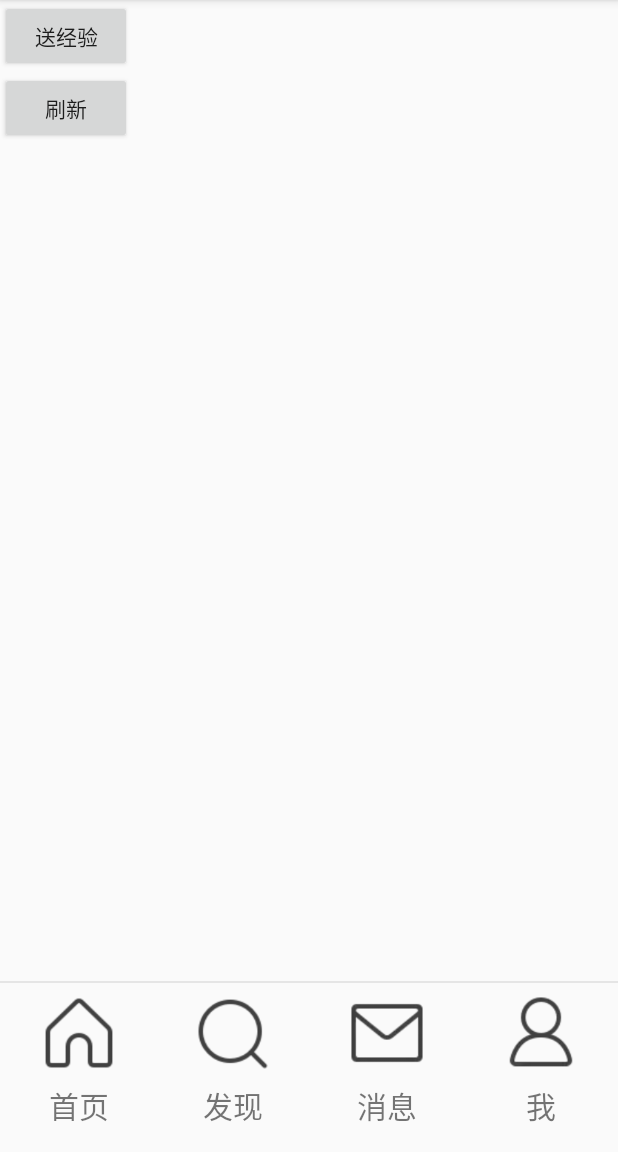
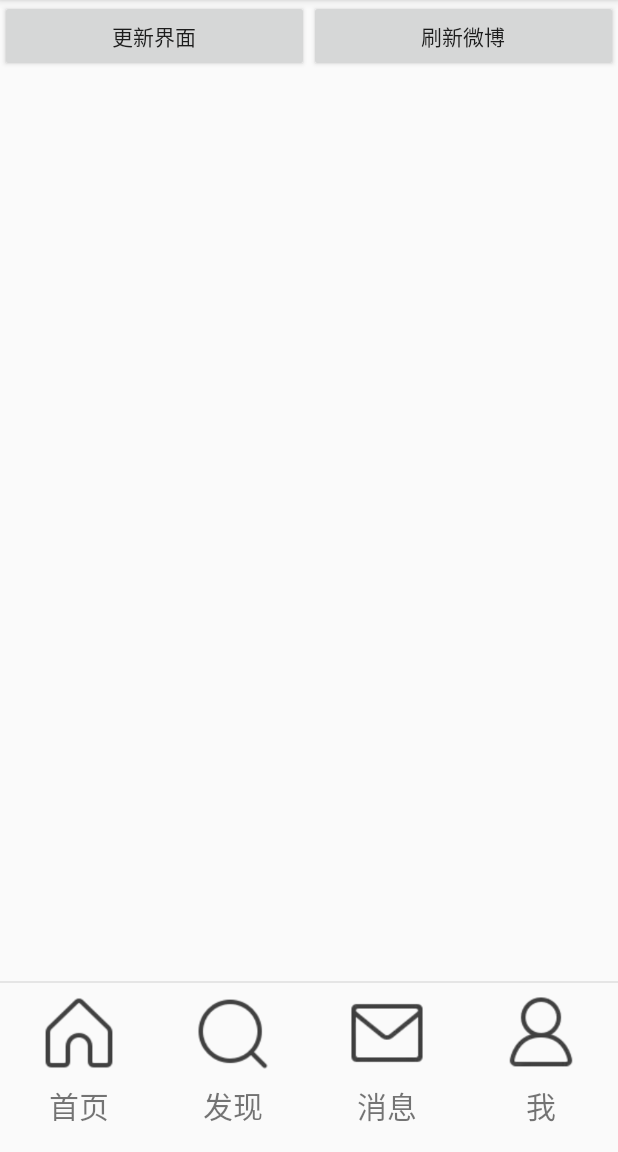
Before and after one commit to luojiegithuber/Weibo-Client, an Android app: the HomeActivity screen opened directly, with no data from a screen before it, after a tap on "发现", on a phone screen of 412 x 824 dp, the part 84-1236 px from its top. Run offline under Robolectric (Android 15) with nearby library versions, the phone set to English and light mode, and no system bars; 3 statements that could not run were skipped; 1 other tap on this screen came first.

Commit message:
修正网络推送功能，增加个人界面模块

```diff
--- a/src/main/java/com/example/wechatlogin/HomeActivity.java
+++ b/src/main/java/com/example/wechatlogin/HomeActivity.java
@@ -36,6 +36,7 @@ public class HomeActivity extends AppCompatActivity implements View.OnClickListe
     //Fragment 对象
     private fg_list fglist;
     private fg_publish fgpublish;
+    private fg_me fgme;
     private FragmentManager fManager;//管理者，负责移除，显示，隐藏
 
     //
@@ -64,7 +65,7 @@ public class HomeActivity extends AppCompatActivity implements View.OnClickListe
         fManager = getFragmentManager();
 
         bindViews();//初始化绑定
-        tab_publish.performClick();//模拟第一次点击，首次进入list界面
+        tab_me.performClick();//模拟第一次点击，首次进入list界面
 
         datas = new ArrayList<weibo>();
 
@@ -80,9 +81,11 @@ public class HomeActivity extends AppCompatActivity implements View.OnClickListe
     private void bindViews() {
         tab_publish = (TextView) findViewById(R.id.home_icon_1);
         tab_list = (TextView) findViewById(R.id.home_icon_2);
+        tab_me = (TextView) findViewById(R.id.home_icon_4);
 
         tab_publish.setOnClickListener(this);
         tab_list.setOnClickListener(this);
+        tab_me.setOnClickListener(this);
 
     }
 
@@ -90,12 +93,14 @@ public class HomeActivity extends AppCompatActivity implements View.OnClickListe
     private void setSelected(){
         tab_publish.setSelected(false);
         tab_list.setSelected(false);
+        tab_me.setSelected(false);
     }
 
     //隐藏所有Fragment
     private void hideAllFragment(FragmentTransaction fragmentTransaction){
         if(fgpublish != null)fragmentTransaction.hide(fgpublish);
         if(fglist != null)fragmentTransaction.hide(fglist);
+        if(fgme != null)fragmentTransaction.hide(fgme);
     }
 
     public void onClick(View v) {
@@ -126,6 +131,19 @@ public class HomeActivity extends AppCompatActivity implements View.OnClickListe
                     fTransaction.add(R.id.ly_content,fglist);*/
                 }else{
                     fTransaction.show(fglist);
+                }
+                break;
+            case R.id.home_icon_4:
+                setSelected();
+                tab_me.setSelected(true);
+                if(fgme == null){
+                    //实例化一个fg
+                    fgme = new fg_me();//传递管理者和数据集
+                    fgme.setArguments(bd);//将用户名传递过去
+                    fTransaction.add(R.id.ly_content,fgme);//将fglist加载到界面上
+
+                }else{
+                    fTransaction.show(fgme);
                 }
                 break;
         }
--- a/src/main/java/com/example/wechatlogin/fg_list.java
+++ b/src/main/java/com/example/wechatlogin/fg_list.java
@@ -91,13 +91,13 @@ public class fg_list extends Fragment implements AdapterView.OnItemClickListener
        button_get_weibo.setOnClickListener(new View.OnClickListener() {
            @Override
            public void onClick(View v) {
-               Toast.makeText(getActivity(),"得到新的微博数据", Toast.LENGTH_SHORT).show();
+
                new Thread(new Runnable() {
                    @Override
                    public void run() {
                        try {
                            getWeibo();// 发起网络请求get,得到服务器返回的数据并处理
-
+                           Toast.makeText(getActivity(),"得到新的微博数据", Toast.LENGTH_SHORT).show();
                        } catch (Exception e) {
                            System.out.println(e.getMessage());
                        }
@@ -123,6 +123,7 @@ public class fg_list extends Fragment implements AdapterView.OnItemClickListener
                 //处理内容：将返还的JSON数据组变成多个对象
                 parseJSONwithGSON(responseData);
                 //处理结束了
+
 
             }
             @Override
--- /dev/null
+++ b/src/main/java/com/example/wechatlogin/fg_me.java
@@ -0,0 +1,36 @@
+package com.example.wechatlogin;
+
+import android.app.Fragment;
+import android.os.Bundle;
+import android.view.LayoutInflater;
+import android.view.View;
+import android.view.ViewGroup;
+import android.widget.TextView;
+
+/**
+ * Created by DELL on 2019/11/4.
+ */
+
+public class fg_me extends Fragment {
+
+    TextView textview;
+    String username;//用户名
+
+    public View onCreateView(LayoutInflater inflater, ViewGroup container, Bundle savedInstanceState) {
+        View view=inflater.inflate(R.layout.fg_me,null);//装载布局
+
+        textview = (TextView)view.findViewById(R.id.me_username);
+        Bundle bd =this.getArguments();
+        username = bd.getString("username");
+        textview.setText(username);//变成用户名
+
+        return view;
+    }
+
+    //在fragment不能直接进行点击事件，需要放到oncreatActivity中
+    @Override
+    public void onActivityCreated(Bundle savedInstanceState) {
+        super.onActivityCreated(savedInstanceState);
+    }
+
+}
--- a/src/main/res/layout/fg_list.xml
+++ b/src/main/res/layout/fg_list.xml
@@ -2,17 +2,24 @@
 <LinearLayout xmlns:android="http://schemas.android.com/apk/res/android"
     android:orientation="vertical" android:layout_width="match_parent"
     android:layout_height="match_parent">
-
+    <LinearLayout
+        android:layout_width="match_parent"
+        android:layout_height="wrap_content">
         <Button
+            android:layout_weight="1"
             android:id="@+id/button_test"
-        android:text="送经验"
+            android:text="更新界面"
             android:layout_height="wrap_content"
             android:layout_width="wrap_content" />
         <Button
+            android:layout_weight="1"
             android:id="@+id/button_get_weibo"
-        android:text="刷新"
+            android:text="刷新微博"
             android:layout_height="wrap_content"
             android:layout_width="wrap_content" />
+    </LinearLayout>
+
+
     <ListView
         android:id="@+id/list_weibo"
         android:layout_height="wrap_content"
```
Also changed, not shown: src/main/res/layout/fg_me.xml (added, +23 -0 lines). Lines whose indentation alone changed are shown as unchanged.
..........
TASK REQUIREMENTS :: When you print the entries, keep every line exactly as it is and drop the pictures.

EXPECTED OUTPUT ::
Before and after one commit to luojiegithuber/Weibo-Client, an Android app: the HomeActivity screen opened directly, with no data from a screen before it, after a tap on "发现", on a phone screen of 412 x 824 dp, the part 84-1236 px from its top. Run offline under Robolectric (Android 15) with nearby library versions, the phone set to English and light mode, and no system bars; 3 statements that could not run were skipped; 1 other tap on this screen came first.

Commit message:
修正网络推送功能，增加个人界面模块

```diff
--- a/src/main/java/com/example/wechatlogin/HomeActivity.java
+++ b/src/main/java/com/example/wechatlogin/HomeActivity.java
@@ -36,6 +36,7 @@ public class HomeActivity extends AppCompatActivity implements View.OnClickListe
     //Fragment 对象
     private fg_list fglist;
     private fg_publish fgpublish;
+    private fg_me fgme;
     private FragmentManager fManager;//管理者，负责移除，显示，隐藏
 
     //
@@ -64,7 +65,7 @@ public class HomeActivity extends AppCompatActivity implements View.OnClickListe
         fManager = getFragmentManager();
 
         bindViews();//初始化绑定
-        tab_publish.performClick();//模拟第一次点击，首次进入list界面
+        tab_me.performClick();//模拟第一次点击，首次进入list界面
 
         datas = new ArrayList<weibo>();
 
@@ -80,9 +81,11 @@ public class HomeActivity extends AppCompatActivity implements View.OnClickListe
     private void bindViews() {
         tab_publish = (TextView) findViewById(R.id.home_icon_1);
         tab_list = (TextView) findViewById(R.id.home_icon_2);
+        tab_me = (TextView) findViewById(R.id.home_icon_4);
 
         tab_publish.setOnClickListener(this);
         tab_list.setOnClickListener(this);
+        tab_me.setOnClickListener(this);
 
     }
 
@@ -90,12 +93,14 @@ public class HomeActivity extends AppCompatActivity implements View.OnClickListe
     private void setSelected(){
         tab_publish.setSelected(false);
         tab_list.setSelected(false);
+        tab_me.setSelected(false);
     }
 
     //隐藏所有Fragment
     private void hideAllFragment(FragmentTransaction fragmentTransaction){
         if(fgpublish != null)fragmentTransaction.hide(fgpublish);
         if(fglist != null)fragmentTransaction.hide(fglist);
+        if(fgme != null)fragmentTransaction.hide(fgme);
     }
 
     public void onClick(View v) {
@@ -126,6 +131,19 @@ public class HomeActivity extends AppCompatActivity implements View.OnClickListe
                     fTransaction.add(R.id.ly_content,fglist);*/
                 }else{
                     fTransaction.show(fglist);
+                }
+                break;
+            case R.id.home_icon_4:
+                setSelected();
+                tab_me.setSelected(true);
+                if(fgme == null){
+                    //实例化一个fg
+                    fgme = new fg_me();//传递管理者和数据集
+                    fgme.setArguments(bd);//将用户名传递过去
+                    fTransaction.add(R.id.ly_content,fgme);//将fglist加载到界面上
+
+                }else{
+                    fTransaction.show(fgme);
                 }
                 break;
         }
--- a/src/main/java/com/example/wechatlogin/fg_list.java
+++ b/src/main/java/com/example/wechatlogin/fg_list.java
@@ -91,13 +91,13 @@ public class fg_list extends Fragment implements AdapterView.OnItemClickListener
        button_get_weibo.setOnClickListener(new View.OnClickListener() {
            @Override
            public void onClick(View v) {
-               Toast.makeText(getActivity(),"得到新的微博数据", Toast.LENGTH_SHORT).show();
+
                new Thread(new Runnable() {
                    @Override
                    public void run() {
                        try {
                            getWeibo();// 发起网络请求get,得到服务器返回的数据并处理
-
+                           Toast.makeText(getActivity(),"得到新的微博数据", Toast.LENGTH_SHORT).show();
                        } catch (Exception e) {
                            System.out.println(e.getMessage());
                        }
@@ -123,6 +123,7 @@ public class fg_list extends Fragment implements AdapterView.OnItemClickListener
                 //处理内容：将返还的JSON数据组变成多个对象
                 parseJSONwithGSON(responseData);
                 //处理结束了
+
 
             }
             @Override
--- /dev/null
+++ b/src/main/java/com/example/wechatlogin/fg_me.java
@@ -0,0 +1,36 @@
+package com.example.wechatlogin;
+
+import android.app.Fragment;
+import android.os.Bundle;
+import android.view.LayoutInflater;
+import android.view.View;
+import android.view.ViewGroup;
+import android.widget.TextView;
+
+/**
+ * Created by DELL on 2019/11/4.
+ */
+
+public class fg_me extends Fragment {
+
+    TextView textview;
+    String username;//用户名
+
+    public View onCreateView(LayoutInflater inflater, ViewGroup container, Bundle savedInstanceState) {
+        View view=inflater.inflate(R.layout.fg_me,null);//装载布局
+
+        textview = (TextView)view.findViewById(R.id.me_username);
+        Bundle bd =this.getArguments();
+        username = bd.getString("username");
+        textview.setText(username);//变成用户名
+
+        return view;
+    }
+
+    //在fragment不能直接进行点击事件，需要放到oncreatActivity中
+    @Override
+    public void onActivityCreated(Bundle savedInstanceState) {
+        super.onActivityCreated(savedInstanceState);
+    }
+
+}
--- a/src/main/res/layout/fg_list.xml
+++ b/src/main/res/layout/fg_list.xml
@@ -2,17 +2,24 @@
 <LinearLayout xmlns:android="http://schemas.android.com/apk/res/android"
     android:orientation="vertical" android:layout_width="match_parent"
     android:layout_height="match_parent">
-
+    <LinearLayout
+        android:layout_width="match_parent"
+        android:layout_height="wrap_content">
         <Button
+            android:layout_weight="1"
             android:id="@+id/button_test"
-        android:text="送经验"
+            android:text="更新界面"
             android:layout_height="wrap_content"
             android:layout_width="wrap_content" />
         <Button
+            android:layout_weight="1"
             android:id="@+id/button_get_weibo"
-        android:text="刷新"
+            android:text="刷新微博"
             android:layout_height="wrap_content"
             android:layout_width="wrap_content" />
+    </LinearLayout>
+
+
     <ListView
         android:id="@+id/list_weibo"
         android:layout_height="wrap_content"
```
Also changed, not shown: src/main/res/layout/fg_me.xml (added, +23 -0 lines). Lines whose indentation alone changed are shown as unchanged.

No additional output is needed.